[[ Given entries open ]]
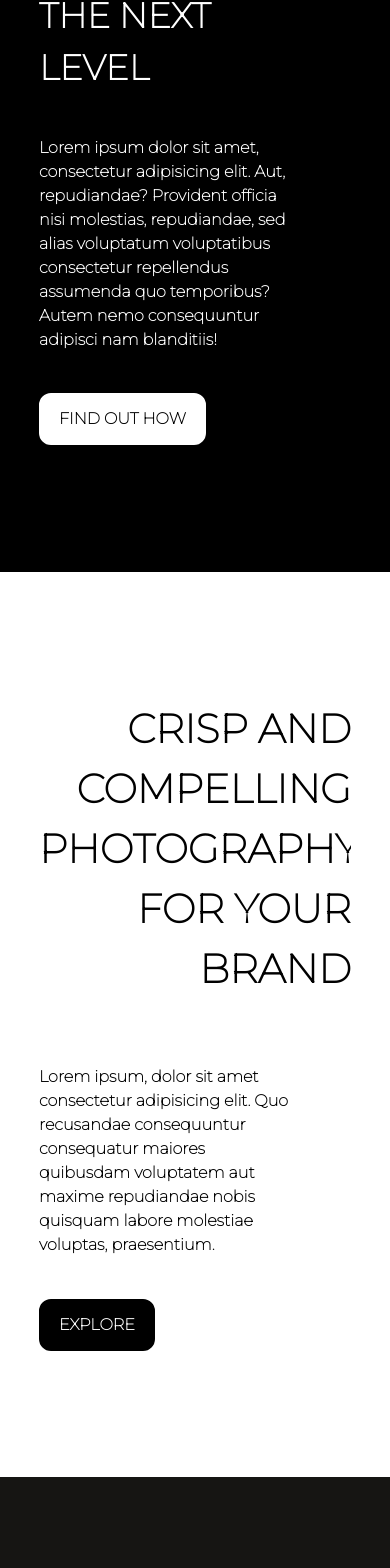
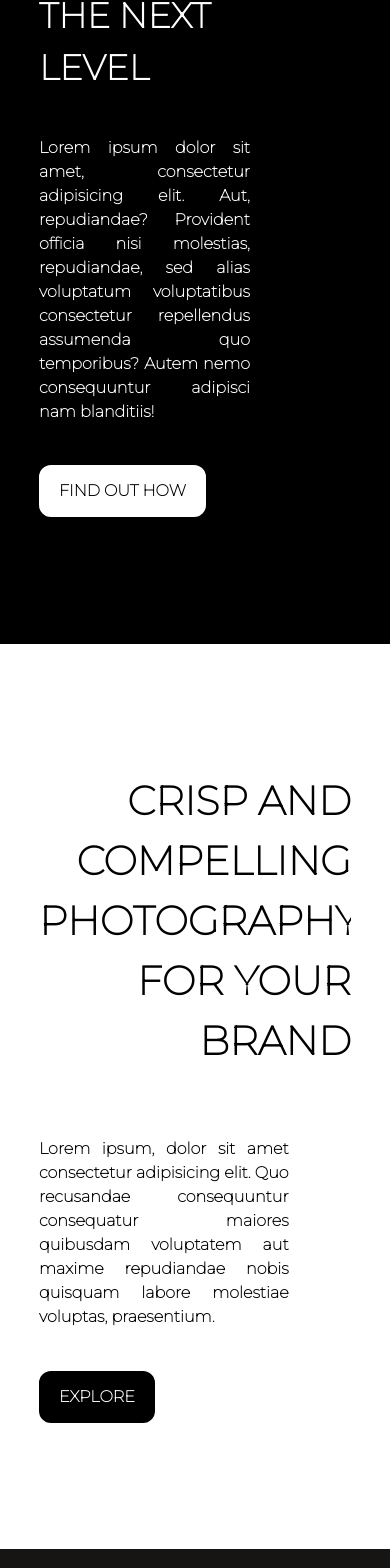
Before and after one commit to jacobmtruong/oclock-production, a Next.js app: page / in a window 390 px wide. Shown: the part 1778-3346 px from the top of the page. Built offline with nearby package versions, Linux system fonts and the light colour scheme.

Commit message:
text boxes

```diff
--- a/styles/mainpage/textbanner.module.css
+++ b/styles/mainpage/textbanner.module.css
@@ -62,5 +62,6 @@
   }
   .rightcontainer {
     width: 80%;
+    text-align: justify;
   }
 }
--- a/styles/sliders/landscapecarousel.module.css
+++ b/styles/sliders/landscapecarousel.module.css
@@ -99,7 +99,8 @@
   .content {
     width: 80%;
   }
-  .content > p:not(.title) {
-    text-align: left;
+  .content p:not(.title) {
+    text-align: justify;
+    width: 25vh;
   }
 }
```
[[ Given entries closed ]]
**Task goal**
Please write out all of the material above without changing a word, and omit any pictures.

**Response below**
Before and after one commit to jacobmtruong/oclock-production, a Next.js app: page / in a window 390 px wide. Shown: the part 1778-3346 px from the top of the page. Built offline with nearby package versions, Linux system fonts and the light colour scheme.

Commit message:
text boxes

```diff
--- a/styles/mainpage/textbanner.module.css
+++ b/styles/mainpage/textbanner.module.css
@@ -62,5 +62,6 @@
   }
   .rightcontainer {
     width: 80%;
+    text-align: justify;
   }
 }
--- a/styles/sliders/landscapecarousel.module.css
+++ b/styles/sliders/landscapecarousel.module.css
@@ -99,7 +99,8 @@
   .content {
     width: 80%;
   }
-  .content > p:not(.title) {
-    text-align: left;
+  .content p:not(.title) {
+    text-align: justify;
+    width: 25vh;
   }
 }
```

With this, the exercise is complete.